It appears that the old adage "the early bird catches the worm" holds true for job interviews, exams and driving tests.
Danish researchers have found cognitive function, or an individual's memory and attention span, diminishes throughout the day.
They looked at the exam results of school children and found that, for every hour earlier a test was held, scores improved 0.9 per cent.
Nevertheless, one way to mitigate the effects of waning cognitive function throughout the day is to take a break. The researchers found taking a 30-minute break could actually improve average test scores by 1.7 per cent.
"We suggest, and find, that the time at which students take tests affects their performance.
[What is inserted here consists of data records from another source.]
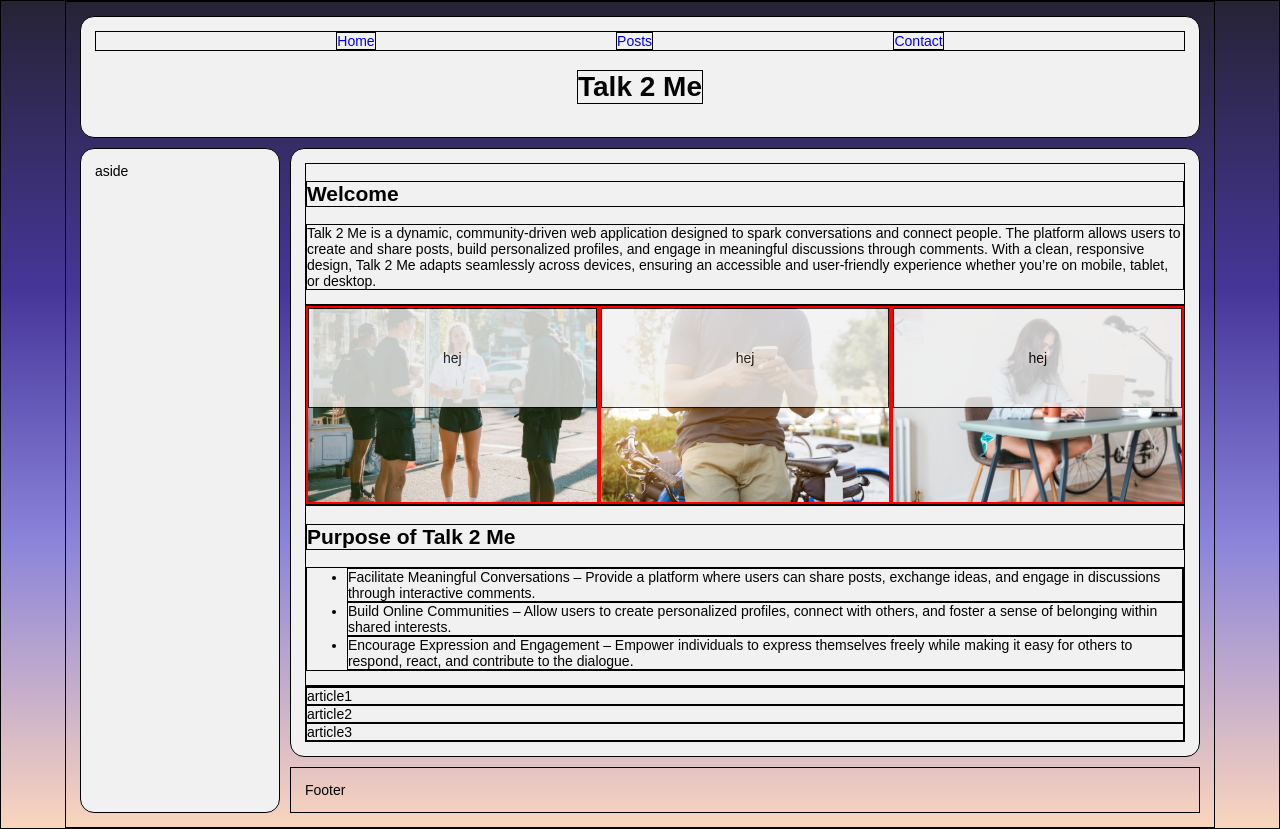
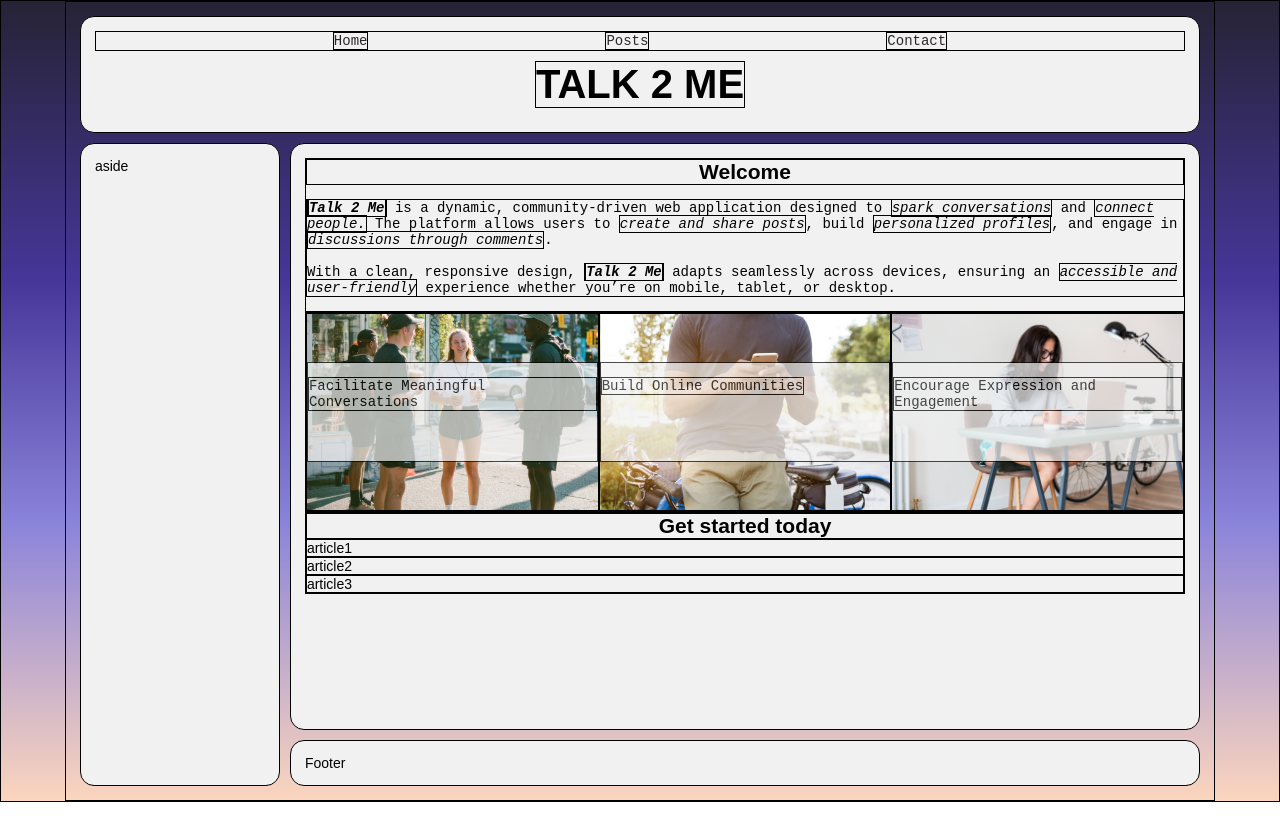
Before and after one commit to isaqelle/Module-2-Dynamic-Website, a plain HTML site: page index.html in a window 1280 px wide. After the commit the page ends 802 px from the top, so only its background shows below. Drawn offline with Linux system fonts and the light colour scheme.

Commit message:
homepage

```diff
--- a/index.html
+++ b/index.html
@@ -24,31 +24,38 @@
      <main>
         <section class="section1">
             <h2>Welcome</h2>
-            <p>Talk 2 Me is a dynamic, community-driven web application designed to spark conversations and connect people. The platform allows users to create and share posts, build personalized profiles, and engage in meaningful discussions through comments. With a clean, responsive design, Talk 2 Me adapts seamlessly across devices, ensuring an accessible and user-friendly experience whether you’re on mobile, tablet, or desktop.</p>
+            <p><b><em>Talk 2 Me</em></b> is a dynamic, community-driven web application designed to <em>spark conversations</em> and <em>connect people.</em> The platform allows users to <em>create and share posts</em>, build <em>personalized profiles</em>, and engage in <em>discussions through comments</em>. <br><br> With a clean, responsive design, <b><em>Talk 2 Me</em></b> adapts seamlessly across devices, ensuring an <em>accessible and user-friendly</em> experience whether you’re on mobile, tablet, or desktop.</p>
         </section>
 
         <section class="section2">
             <article id="friendsIMG">
-                <div class="purpose">hej</div>
+                <div class="purpose">
+                    <p>Facilitate Meaningful Conversations</p>
+                </div>
             </article>
             <article id="textingIMG">
-                <div class="purpose">hej</div>
+                <div class="purpose">
+                    <p>Build Online Communities</p>
+                </div>
             </article>
             <article id="computerIMG">
-                <div class="purpose">hej</div>
+                <div class="purpose">
+                    <p>Encourage Expression and Engagement</p>
+                </div>
             </article>
         </section>
 
-        <section class="section3">
+        <!-- <section class="section3">
             <h2>Purpose of Talk 2 Me</h2>
             <ul>
                 <li>Facilitate Meaningful Conversations – Provide a platform where users can share posts, exchange ideas, and engage in discussions through interactive comments.</li>
                 <li>Build Online Communities – Allow users to create personalized profiles, connect with others, and foster a sense of belonging within shared interests.</li>
                 <li>Encourage Expression and Engagement – Empower individuals to express themselves freely while making it easy for others to respond, react, and contribute to the dialogue.</li>
             </ul>
-        </section>
+        </section> -->
 
-        <section class="section4">
+        <section class="section3">
+            <h2>Get started today</h2>
             <article>article1</article>
             <article>article2</article>
             <article>article3</article>
--- a/styles.css
+++ b/styles.css
@@ -63,6 +63,13 @@ header{
     border-radius: var(--borderRadius1);
 }
 
+header h1{
+    font-family:Arial, Helvetica, sans-serif;
+    text-transform: uppercase;
+    font-size: 40px;
+    margin: 10px;
+}
+
 nav{
    display: flex;
    flex-direction: row;
@@ -71,12 +78,22 @@ nav{
    align-items: center;
    width: 100%;
 
-
 }
 
 nav a{
     text-decoration: none;
+    color: var(--fg);
+    font-family: monospace;
 }
+
+nav a:hover{
+    letter-spacing: 2px;
+    color: white;
+}
+
+/* ========================== */
+/* ==== ASIDE SECTION ===== */
+/* ======================= */
 
 aside{
     grid-area: asideLeft;
@@ -86,6 +103,10 @@ aside{
     border-radius: var(--borderRadius1);
 }
 
+/* ========================== */
+/* ==== MAIN SECTION ======= */
+/* ======================== */
+
 main{
     grid-area: main;
     padding: 1rem;
@@ -93,22 +114,32 @@ main{
     border-radius: var(--borderRadius1);
 }
 
+/* ========================== */
+/* ==== FOOTER SECTION ===== */
+/* ======================== */
+
 footer{
     grid-area: footer;
     padding: 1rem;
+
+    background-color: var(--bg);
+    border-radius: var(--borderRadius1);
 }
 
-nav a{
-
+/* =========================== */
+/* ==== SECTIONs styling ==== */
+/* ========================= */
+section p,li{
+    font-family: monospace;
 }
 
+section h2{
+    text-align: center;
+    margin: 0;
+}
 
-
-
-nav ul {
-  display: flex;
-  flex-direction: column; /* vertical menu on small screens */
-  gap: 0.5rem;
+.section1 p{
+    font-size: 14px;
 }
 
 .section2{
@@ -138,17 +169,19 @@ nav ul {
     background-size: cover;
     background-position: center;
     height: 100%;
-    border: 2px solid red;
 
+    display: flex;
+    justify-content:center;
+    align-items: center;
 }
 
 .purpose{
     display: flex;
-    justify-content: center;
-    align-items: center;
+    align-items: start;
     background-color: var(--bg);
-    opacity: 80%;
+    opacity: 70%;
     height: 100px;
+    width: 100%;
 }
 
 
```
Specifically, we argue that time of day influences students' test performance because, over the course of a regular day, students' mental resources get taxed," it said.
"Thus, as they day wears on, students become increasingly fatigued and consequently more likely to underperform on a standardised test."
The study was based on test data for all children attending Danish public schools between school years 2009/10 and 2012/13, and looked at how the time of the test affects performance.